• Data to use:

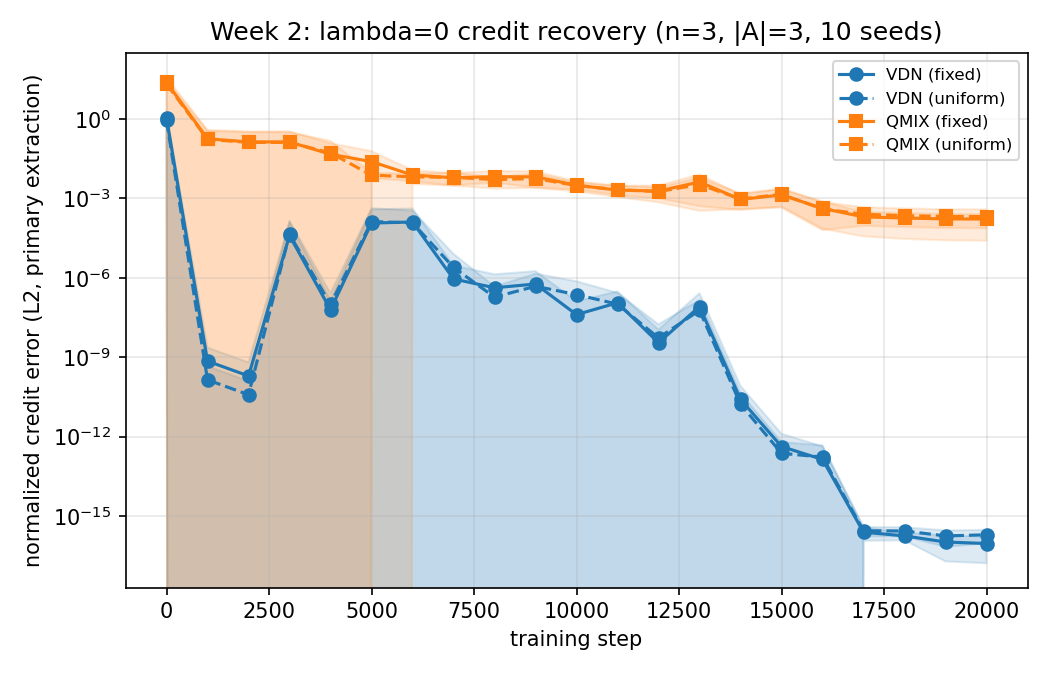
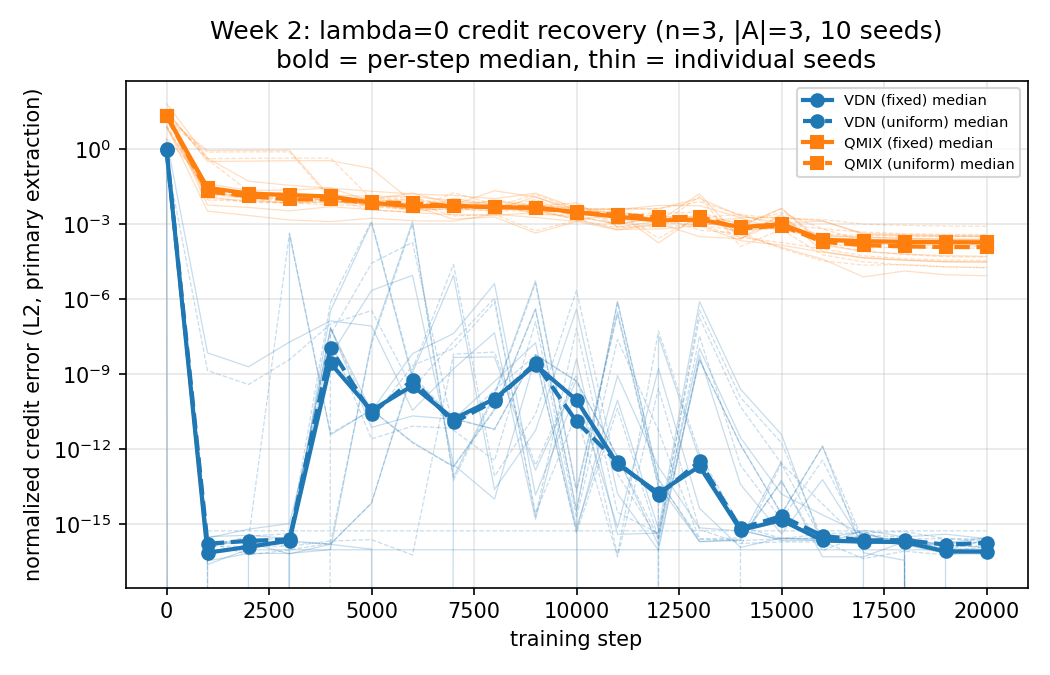
Week 2 Task 7: fix credit-error figure's CI-band artifact
results/week2_lambda0.png's band ran to the bottom of the axis: a
linear-space mean +/- CI, plotted on a log axis, with credit error
spanning many orders of magnitude across seeds. A first fix (CI in
log10 space) made it worse -- several VDN seeds recover credit to
exactly 0.0 at lambda=0, and flooring those zeros before the log
manufactures an arbitrary, enormous fake spread (one attempt produced
a 10^-216-to-10^40 axis). Neither linear nor log parametric statistics
fit data with legitimate exact zeros mixed with near-zero floats.

write_plot() now draws per-seed lines (thin, low alpha) plus the
per-step median (bold) instead of any mean+CI band. Same underlying
training/data as every prior version of this figure -- plotting only.
Gate verdict numbers unchanged (CSV-derived, untouched by this).

results/week2_lambda0_fit.png removed: that figure was already moved
to eval/week2_diagnostics.py in the previous commit; this stray copy
in the gate script's own directory was left behind by mistake.

diff --git a/game_project/eval/week2_lambda0.py b/game_project/eval/week2_lambda0.py
@@ -87,6 +87,20 @@ def _nanmean_ci95(values):
     return mean, ci, n_dropped
 
 
+## Note on the credit-error figure's band (write_plot, below): a first
+## attempt computed the CI in log10 space (geometric mean +/- log-space CI)
+## instead of linear mean +/- CI, to fix the linear band running to the
+## bottom of a log-scale axis. That made it worse, not better: at lambda=0
+## several VDN seeds recover credit to *exactly* 0.0 (perfect recovery at
+## machine precision -- confirmed in results/week2_lambda0.csv), mixed with
+## other seeds at ~1e-16. log10(0) is undefined, so flooring those exact
+## zeros at any epsilon manufactures an arbitrary, enormous fake spread in
+## log space (the epsilon choice alone produced a 10^-216-to-10^40 y-axis).
+## Parametric statistics -- linear or log -- don't fit data with legitimate
+## exact zeros mixed with near-zero floats. write_plot uses the per-seed
+## lines + median instead, which has no such failure mode.
+
+
 def _run(ModelClass, seed, steps, lr, log_every):
     game = make_game(N, N_ACTIONS, LAM, seed)
     payoff = game["payoff"]
@@ -216,6 +230,18 @@ def write_csv(csv_rows):
 
 
 def write_plot(curves):
+    """Per-seed lines (thin, low alpha) plus the per-step median (bold) --
+    not a parametric mean +/- CI band. See the note above this function's
+    old band helper: at lambda=0 several VDN seeds hit exactly 0.0 credit
+    error, mixed with others at ~1e-16, and neither a linear nor a log10
+    mean+CI handles that mix (linear collapses to the axis floor; log
+    explodes once the zeros are floored). The median has neither failure
+    mode, and keeping the raw per-seed lines visible (rather than
+    replacing them with any single-number summary) means no spread
+    information is hidden behind a statistic that doesn't fit this data.
+    matplotlib silently omits non-positive points on a log axis, so a
+    seed's exact-0.0 steps just don't plot -- the correct behavior here,
+    not a bug."""
     fig, ax = plt.subplots(figsize=(7, 4.5))
     styles = {
         ("VDN", "fixed"): dict(color="C0", marker="o", linestyle="-"),
@@ -224,22 +250,20 @@ def write_plot(curves):
         ("QMIX", "uniform"): dict(color="C1", marker="s", linestyle="--"),
     }
     for (method_name, bname), (steps, arr) in curves.items():
-        means, cis = [], []
-        for col in range(arr.shape[1]):
-            m, ci, _ = _nanmean_ci95(arr[:, col])
-            means.append(m)
-            cis.append(ci)
-        means = np.array(means)
-        cis = np.array(cis)
         style = styles[(method_name, bname)]
-        ax.plot(steps, means, label=f"{method_name} ({bname})", **style)
-        ax.fill_between(steps, means - cis, means + cis, alpha=0.15, color=style["color"])
+        for row in arr:
+            ax.plot(steps, row, color=style["color"], linestyle=style["linestyle"],
+                    linewidth=0.6, alpha=0.25, zorder=1)
+        median = np.nanmedian(arr, axis=0)
+        ax.plot(steps, median, label=f"{method_name} ({bname}) median",
+                linewidth=2, zorder=2, **style)
 
     ax.set_yscale("log")
     ax.set_xlabel("training step")
     ax.set_ylabel("normalized credit error (L2, primary extraction)")
-    ax.set_title("Week 2: lambda=0 credit recovery (n=3, |A|=3, 10 seeds)")
-    ax.legend(fontsize=8)
+    ax.set_title("Week 2: lambda=0 credit recovery (n=3, |A|=3, 10 seeds)\n"
+                  "bold = per-step median, thin = individual seeds")
+    ax.legend(fontsize=7, loc="upper right")
     ax.grid(alpha=0.3, which="both")
     fig.tight_layout()
     fig.savefig(PNG_PATH, dpi=150)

• What the task asks: Look through the entries and find each line that has the string "with". Copy those lines.

• Problem solution:
linear-space mean +/- CI, plotted on a log axis, with credit error
fit data with legitimate exact zeros mixed with near-zero floats.
+## machine precision -- confirmed in results/week2_lambda0.csv), mixed with
+## Parametric statistics -- linear or log -- don't fit data with legitimate
+## exact zeros mixed with near-zero floats. write_plot uses the per-seed
+    error, mixed with others at ~1e-16, and neither a linear nor a log10
+    replacing them with any single-number summary) means no spread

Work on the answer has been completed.